The first thing I did was head to my local junkyard to get a CV-style driveshaft. There are a few vehicles that have the right one. Full size 1980's Ford Broncos and 70s/80s Jeep Waggoneers are two that I checked out. Both have front shafts that are long enough. Find one that has a CV-style end that has the least amount of wear and play. When you remove the driveshaft, make sure to save the bolts that go through the yoke into the CV-style end. You'll need these later. I bought the one from the Bronco for $35.
The next step is to measure how long the new front driveshaft should be and get it shortened. Measure from the center of the yoke on the transfer case to the center of the yoke on the front axle. In my case it was 24 1/2". I took the driveshaft and the measurement to my friend that works in a driveshaft shop and had him shorten it and balance it. It cost me nothing, but a shop could probably do it for $30 or so. Make sure that they cut it leaving enough back and forth movement on the splines. Otherwise, the driveshaft may pull apart or bottom out. I got mine back the next day and it was perfect.
The third step is to replace the front yoke on the Dana 20 transfer case. The yoke is different for the CV-style driveshaft because the holes are closer together. The early Ford Broncos used a Dana 20 and a CV-style front driveshaft, so if you can find one of these in a junkyard, pull the yoke off of it. For the rest of us where salt has eaten up any vehicle over 20 years old. call up Jeff's Bronco Graveyard or visit their website at www.broncograveyard.com
. Their part number is 11621 and a used one costs $20. This part will work for Scout 80/800's with a twin stick Dana 20 transfer case with a 10-spline front output shaft. I'm not certain if this will work for a Dana 18 or the later Scout II Dana 20's. I ordered one online and got it 3 days later.
I removed the nut holding the yoke onto the transfer case using a 1 1/8" socket and a breaker bar. Make sure to put the transmission into gear and put the transfer case into 4wd so the shaft the nut is attached to doesn't turn. After the nut and washer were removed, I took a small hammer and tapped the yoke from the backside to get it off. Make sure to put a drain pan under it because oil will run out. Once I got the yoke off, I swapped the dirt ring from the Scout yoke onto the Bronco yoke. The Bronco dirt ring has a different offset to it and will grind on the transfer case. The ring is pressed on, so I held the yoke in a bench vise and used a chisel at an angle to knock it off. Next, I slipped the new yoke onto the transfer case shaft and filled the area around the shaft with Permatex blue silicone gasket maker. Then I put the washer on and put the nut on and tightened it all. The reason for the silicone is that the oil can leak out through the splines on the shaft and that's not good.

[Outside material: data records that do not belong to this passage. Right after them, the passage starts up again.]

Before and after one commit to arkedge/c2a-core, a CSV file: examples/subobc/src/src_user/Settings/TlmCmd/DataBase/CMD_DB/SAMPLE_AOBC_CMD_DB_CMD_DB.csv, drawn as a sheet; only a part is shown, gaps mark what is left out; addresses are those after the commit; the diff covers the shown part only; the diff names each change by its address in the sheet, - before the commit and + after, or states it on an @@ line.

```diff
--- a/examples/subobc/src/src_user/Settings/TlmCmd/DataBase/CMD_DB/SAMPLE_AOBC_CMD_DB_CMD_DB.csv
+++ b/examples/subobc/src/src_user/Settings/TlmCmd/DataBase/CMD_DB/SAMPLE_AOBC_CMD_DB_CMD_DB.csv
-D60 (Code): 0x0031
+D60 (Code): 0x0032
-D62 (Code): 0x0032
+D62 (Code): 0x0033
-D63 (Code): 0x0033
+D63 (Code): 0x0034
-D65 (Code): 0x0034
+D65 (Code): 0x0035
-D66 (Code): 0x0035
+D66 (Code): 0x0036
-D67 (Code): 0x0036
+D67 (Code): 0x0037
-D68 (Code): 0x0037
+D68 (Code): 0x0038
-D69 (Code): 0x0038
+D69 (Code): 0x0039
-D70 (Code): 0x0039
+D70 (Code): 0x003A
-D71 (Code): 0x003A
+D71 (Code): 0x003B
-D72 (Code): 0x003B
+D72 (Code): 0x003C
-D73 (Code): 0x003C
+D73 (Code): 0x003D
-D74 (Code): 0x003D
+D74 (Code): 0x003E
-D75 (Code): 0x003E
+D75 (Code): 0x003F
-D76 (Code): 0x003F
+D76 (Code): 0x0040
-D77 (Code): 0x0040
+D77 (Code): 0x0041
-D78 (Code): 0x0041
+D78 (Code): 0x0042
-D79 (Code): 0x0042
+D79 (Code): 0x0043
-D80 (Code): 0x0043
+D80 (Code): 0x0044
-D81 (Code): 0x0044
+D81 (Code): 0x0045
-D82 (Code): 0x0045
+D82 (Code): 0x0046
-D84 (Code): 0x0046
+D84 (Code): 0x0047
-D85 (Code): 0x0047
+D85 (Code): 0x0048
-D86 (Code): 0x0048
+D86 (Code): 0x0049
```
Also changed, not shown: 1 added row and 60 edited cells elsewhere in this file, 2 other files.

The final step is to install the CV-style front driveshaft onto the Scout. You might want to put some silicone on the threads on the bolts going into the CV-style end so they don't come loose. The total cost for me was about $61 and it took about 3 hours of total time including the time pulling the shaft at the junkyard. Happy trails and good luck!